Because he served in a headquarters position he was able to collect the translations in the scrapbook. Upon discharge from the service my father worked for almost 40 years as an editor for various publications related to the insurance industry. He was married right after the war and had 4 children (and 9 grandchildren). When my mother died in February of this year, they had been married for 58 years.
|Picture. John Burridge in front of his tent in Italy|
John did tell the following on the leaflets:
The leaflets were sent to the Regimental Intelligence Officer and after he reviewed them, I kept them. I do not know where they actually came from or who (Americans or Brits) produced them. Back then, the general impression was that the leaflets acted more as propaganda than as actual causes for surrender. To my knowledge no German troops surrendered to the 363 because of the leaflets. But we believed that a lot of German troops felt they would be better off with the Americans (after reading the propaganda) but they could not do anything about it with a "Nazi rifle in their back".

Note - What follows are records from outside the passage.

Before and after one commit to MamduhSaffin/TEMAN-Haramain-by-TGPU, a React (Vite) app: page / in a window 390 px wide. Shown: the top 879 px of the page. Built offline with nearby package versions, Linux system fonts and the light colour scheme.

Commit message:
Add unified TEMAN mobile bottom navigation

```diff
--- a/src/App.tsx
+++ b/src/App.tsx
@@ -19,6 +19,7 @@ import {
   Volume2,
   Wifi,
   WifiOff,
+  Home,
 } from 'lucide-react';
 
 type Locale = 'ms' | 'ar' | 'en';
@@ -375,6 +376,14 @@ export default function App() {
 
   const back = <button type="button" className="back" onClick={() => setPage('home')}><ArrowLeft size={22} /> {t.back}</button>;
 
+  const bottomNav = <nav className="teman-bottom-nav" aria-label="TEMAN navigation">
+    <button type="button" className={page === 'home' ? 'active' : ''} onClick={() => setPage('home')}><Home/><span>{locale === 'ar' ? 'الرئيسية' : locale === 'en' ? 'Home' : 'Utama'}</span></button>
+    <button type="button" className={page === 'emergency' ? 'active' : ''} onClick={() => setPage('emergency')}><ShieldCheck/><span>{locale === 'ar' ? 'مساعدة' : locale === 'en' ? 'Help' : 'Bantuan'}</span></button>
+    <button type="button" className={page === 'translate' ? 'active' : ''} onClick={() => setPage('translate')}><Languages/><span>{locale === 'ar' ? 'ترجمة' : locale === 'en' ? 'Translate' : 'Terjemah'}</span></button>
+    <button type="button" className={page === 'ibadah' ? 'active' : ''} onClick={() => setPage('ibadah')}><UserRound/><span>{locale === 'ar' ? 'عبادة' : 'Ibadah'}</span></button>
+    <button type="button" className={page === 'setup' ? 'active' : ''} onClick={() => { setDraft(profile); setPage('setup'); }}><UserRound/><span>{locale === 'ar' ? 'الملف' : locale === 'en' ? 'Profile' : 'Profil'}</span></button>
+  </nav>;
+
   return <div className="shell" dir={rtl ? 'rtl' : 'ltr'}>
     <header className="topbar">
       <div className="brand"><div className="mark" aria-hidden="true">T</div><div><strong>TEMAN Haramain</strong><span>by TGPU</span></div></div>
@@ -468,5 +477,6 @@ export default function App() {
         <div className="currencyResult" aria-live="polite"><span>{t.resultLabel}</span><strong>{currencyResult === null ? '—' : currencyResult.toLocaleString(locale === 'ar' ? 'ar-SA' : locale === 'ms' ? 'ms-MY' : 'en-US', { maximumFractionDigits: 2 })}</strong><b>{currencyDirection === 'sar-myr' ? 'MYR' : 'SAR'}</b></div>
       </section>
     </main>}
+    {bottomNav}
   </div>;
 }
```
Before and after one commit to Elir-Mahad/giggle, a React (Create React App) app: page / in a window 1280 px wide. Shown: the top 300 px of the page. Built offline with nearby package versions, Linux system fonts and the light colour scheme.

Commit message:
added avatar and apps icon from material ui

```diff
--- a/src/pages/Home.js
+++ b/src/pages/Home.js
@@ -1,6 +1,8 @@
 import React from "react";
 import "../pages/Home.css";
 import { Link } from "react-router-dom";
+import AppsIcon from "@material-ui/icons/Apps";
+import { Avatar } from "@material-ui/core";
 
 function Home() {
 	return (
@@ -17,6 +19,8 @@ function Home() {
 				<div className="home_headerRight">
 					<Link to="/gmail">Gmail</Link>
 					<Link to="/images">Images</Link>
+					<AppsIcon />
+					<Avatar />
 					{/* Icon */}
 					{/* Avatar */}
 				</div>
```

About the 363rd Infantry Regiment until 1945
It was constituted August 1917 in the National Army as the 363d Infantry and assigned to the 91st Division.
Organized 4 September 1917 at Camp Lewis, Washington.
Campaigns: Ypres-Lys, Meuse-Argonne, Lorraine 1918.
Demobilized 2 May 1919 San Francisco, California.
Reconstituted 24 June 1921 in the Organized Reserves and assigned to the 91st Division.
Ordered into active military service August 1942 at Camp White, Oregon.
Campaigns: Rome-Arno, North Apennines, Po Valley.
Inactivated 27 November 1945, Alabama.
As the Regiment was part of the 91st Division, the history of the regiment and the 91st Division will be told based on the booklet that John brought home:
The Story of the Powder River / Let'er Buck, 91st Inf Div, August 1917 - January 1945
As most of the booklet is describing events earlier than November 1944 (the month that John started to collect his leaflets), this history is only given with a few pictures to describe the 91st. The leaflets from collection Burridge will be depicted in later parts of this homepage were the events of November / December 1944 are described.
At appropriate points I will insert short bits of text on a related subject. For instance, it is nice to see the use of Pin-Ups on official US Army documents! I can include this information because John also brought home a very few of these extremely rarely seen pieces.
The 91st Division was part of the 5th Army. The divisions within the 5th Army were organized into Corps. At times, the 5th Army consisted of the II Corps, IV Corps and/or VI Corps.
The 91st Division contained the 361st, 362nd and 363rd Regiments.
Each Regiment consisted of three battalions that commanded four companies.